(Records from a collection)
· · · · · · ·

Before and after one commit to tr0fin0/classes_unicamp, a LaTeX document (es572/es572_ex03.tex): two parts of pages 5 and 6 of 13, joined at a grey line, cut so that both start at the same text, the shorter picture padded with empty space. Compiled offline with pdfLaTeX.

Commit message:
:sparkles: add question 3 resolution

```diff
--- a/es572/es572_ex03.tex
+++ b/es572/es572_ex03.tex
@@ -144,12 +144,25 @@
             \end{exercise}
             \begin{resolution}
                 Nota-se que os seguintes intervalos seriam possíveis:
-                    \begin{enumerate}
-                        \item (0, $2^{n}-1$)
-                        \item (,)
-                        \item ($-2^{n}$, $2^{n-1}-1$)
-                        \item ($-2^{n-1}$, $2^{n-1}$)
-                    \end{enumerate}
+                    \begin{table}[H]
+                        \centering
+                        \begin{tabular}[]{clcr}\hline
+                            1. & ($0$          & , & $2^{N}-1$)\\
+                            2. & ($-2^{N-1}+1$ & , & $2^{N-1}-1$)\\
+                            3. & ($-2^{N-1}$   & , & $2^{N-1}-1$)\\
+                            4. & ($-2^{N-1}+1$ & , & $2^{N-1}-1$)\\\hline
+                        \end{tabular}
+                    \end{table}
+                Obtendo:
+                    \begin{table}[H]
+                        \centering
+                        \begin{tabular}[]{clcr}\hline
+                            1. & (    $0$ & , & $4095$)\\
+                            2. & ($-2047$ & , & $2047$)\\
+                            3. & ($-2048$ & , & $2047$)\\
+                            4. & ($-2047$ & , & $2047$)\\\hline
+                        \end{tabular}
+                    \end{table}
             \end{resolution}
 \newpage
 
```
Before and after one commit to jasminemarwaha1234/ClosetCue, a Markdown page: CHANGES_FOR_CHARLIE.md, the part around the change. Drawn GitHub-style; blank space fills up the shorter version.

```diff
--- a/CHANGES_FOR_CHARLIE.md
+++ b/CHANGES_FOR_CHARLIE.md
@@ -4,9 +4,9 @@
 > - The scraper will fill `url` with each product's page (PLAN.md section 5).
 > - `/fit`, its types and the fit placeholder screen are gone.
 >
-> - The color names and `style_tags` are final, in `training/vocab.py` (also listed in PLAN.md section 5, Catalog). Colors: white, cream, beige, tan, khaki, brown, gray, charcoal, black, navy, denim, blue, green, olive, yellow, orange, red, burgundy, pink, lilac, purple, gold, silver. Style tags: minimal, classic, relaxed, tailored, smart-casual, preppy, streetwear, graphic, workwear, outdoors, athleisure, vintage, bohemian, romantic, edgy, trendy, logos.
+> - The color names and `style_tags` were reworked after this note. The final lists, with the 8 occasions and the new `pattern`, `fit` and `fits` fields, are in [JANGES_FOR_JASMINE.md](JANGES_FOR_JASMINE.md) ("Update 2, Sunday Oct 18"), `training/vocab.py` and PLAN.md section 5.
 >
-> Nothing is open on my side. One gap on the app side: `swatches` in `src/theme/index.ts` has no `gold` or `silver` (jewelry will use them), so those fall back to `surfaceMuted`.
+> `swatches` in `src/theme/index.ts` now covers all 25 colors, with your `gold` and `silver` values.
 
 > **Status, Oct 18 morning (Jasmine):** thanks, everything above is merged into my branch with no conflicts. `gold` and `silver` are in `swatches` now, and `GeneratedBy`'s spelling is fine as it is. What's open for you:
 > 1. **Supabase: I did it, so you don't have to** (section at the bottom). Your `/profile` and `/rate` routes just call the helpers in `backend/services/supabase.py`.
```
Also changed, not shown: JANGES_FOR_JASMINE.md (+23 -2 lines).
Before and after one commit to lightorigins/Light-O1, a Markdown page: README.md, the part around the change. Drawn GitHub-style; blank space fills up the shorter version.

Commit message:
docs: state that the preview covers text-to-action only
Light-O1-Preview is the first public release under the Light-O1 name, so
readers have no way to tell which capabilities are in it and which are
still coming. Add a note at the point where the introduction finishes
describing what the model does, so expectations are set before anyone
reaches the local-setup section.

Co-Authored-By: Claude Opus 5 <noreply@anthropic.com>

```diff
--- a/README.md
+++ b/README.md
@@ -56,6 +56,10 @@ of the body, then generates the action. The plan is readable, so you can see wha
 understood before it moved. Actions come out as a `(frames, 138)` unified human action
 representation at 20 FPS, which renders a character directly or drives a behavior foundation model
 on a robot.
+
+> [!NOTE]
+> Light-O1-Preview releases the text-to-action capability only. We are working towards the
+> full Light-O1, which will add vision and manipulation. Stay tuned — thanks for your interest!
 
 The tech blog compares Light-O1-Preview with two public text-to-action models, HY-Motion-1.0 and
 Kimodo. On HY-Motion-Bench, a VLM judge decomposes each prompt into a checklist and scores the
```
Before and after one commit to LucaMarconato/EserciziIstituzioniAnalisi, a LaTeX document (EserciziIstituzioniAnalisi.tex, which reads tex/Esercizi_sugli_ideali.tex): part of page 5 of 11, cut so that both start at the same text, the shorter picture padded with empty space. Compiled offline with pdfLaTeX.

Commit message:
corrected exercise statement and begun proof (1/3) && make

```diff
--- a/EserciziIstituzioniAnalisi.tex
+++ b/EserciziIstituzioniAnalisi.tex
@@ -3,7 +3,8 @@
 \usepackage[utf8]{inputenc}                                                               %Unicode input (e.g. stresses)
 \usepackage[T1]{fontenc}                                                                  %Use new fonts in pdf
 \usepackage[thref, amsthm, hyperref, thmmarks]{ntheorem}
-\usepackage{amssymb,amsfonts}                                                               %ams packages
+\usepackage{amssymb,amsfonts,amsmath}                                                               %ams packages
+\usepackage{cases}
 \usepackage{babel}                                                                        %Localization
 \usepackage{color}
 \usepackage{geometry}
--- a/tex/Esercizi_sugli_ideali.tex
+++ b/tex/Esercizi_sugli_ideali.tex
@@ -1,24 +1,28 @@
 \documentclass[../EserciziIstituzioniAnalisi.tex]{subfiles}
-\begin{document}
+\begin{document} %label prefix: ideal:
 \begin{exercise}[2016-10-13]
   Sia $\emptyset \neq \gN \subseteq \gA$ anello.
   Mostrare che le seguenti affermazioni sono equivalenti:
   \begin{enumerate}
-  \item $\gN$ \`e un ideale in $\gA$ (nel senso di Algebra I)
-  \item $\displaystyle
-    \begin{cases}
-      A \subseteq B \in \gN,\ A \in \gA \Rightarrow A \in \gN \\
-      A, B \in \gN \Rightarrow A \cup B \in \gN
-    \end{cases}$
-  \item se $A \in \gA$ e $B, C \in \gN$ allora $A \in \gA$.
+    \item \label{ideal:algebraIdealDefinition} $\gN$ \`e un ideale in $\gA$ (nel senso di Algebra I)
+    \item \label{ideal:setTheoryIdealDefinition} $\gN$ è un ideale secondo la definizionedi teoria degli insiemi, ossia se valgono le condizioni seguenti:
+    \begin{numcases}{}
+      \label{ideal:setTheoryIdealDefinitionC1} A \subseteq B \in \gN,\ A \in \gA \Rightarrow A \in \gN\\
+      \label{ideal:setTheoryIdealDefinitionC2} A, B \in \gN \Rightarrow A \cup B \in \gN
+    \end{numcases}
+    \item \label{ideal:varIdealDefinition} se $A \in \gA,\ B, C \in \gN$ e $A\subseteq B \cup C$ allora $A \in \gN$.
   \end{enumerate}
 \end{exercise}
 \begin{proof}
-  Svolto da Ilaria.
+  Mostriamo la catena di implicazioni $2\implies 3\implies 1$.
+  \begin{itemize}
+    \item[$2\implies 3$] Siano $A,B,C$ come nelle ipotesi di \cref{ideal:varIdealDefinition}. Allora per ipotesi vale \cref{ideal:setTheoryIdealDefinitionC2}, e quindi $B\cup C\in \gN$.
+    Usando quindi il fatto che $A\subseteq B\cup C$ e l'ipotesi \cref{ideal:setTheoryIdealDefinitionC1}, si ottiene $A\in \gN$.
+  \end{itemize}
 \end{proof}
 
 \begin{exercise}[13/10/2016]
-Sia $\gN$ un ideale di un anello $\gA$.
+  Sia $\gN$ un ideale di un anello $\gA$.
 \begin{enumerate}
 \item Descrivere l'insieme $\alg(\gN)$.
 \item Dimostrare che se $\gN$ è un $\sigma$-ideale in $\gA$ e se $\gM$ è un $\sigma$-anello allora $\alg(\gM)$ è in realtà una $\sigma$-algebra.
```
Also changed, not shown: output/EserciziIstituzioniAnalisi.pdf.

· · · · · · ·

What is being asked:
Every line above that carries the string "into" should be copied.

Problem solution:
 > **Status, Oct 18 morning (Jasmine):** thanks, everything above is merged into my branch with no conflicts. `gold` and `silver` are in `swatches` now, and `GeneratedBy`'s spelling is fine as it is. What's open for you:
 Kimodo. On HY-Motion-Bench, a VLM judge decomposes each prompt into a checklist and scores the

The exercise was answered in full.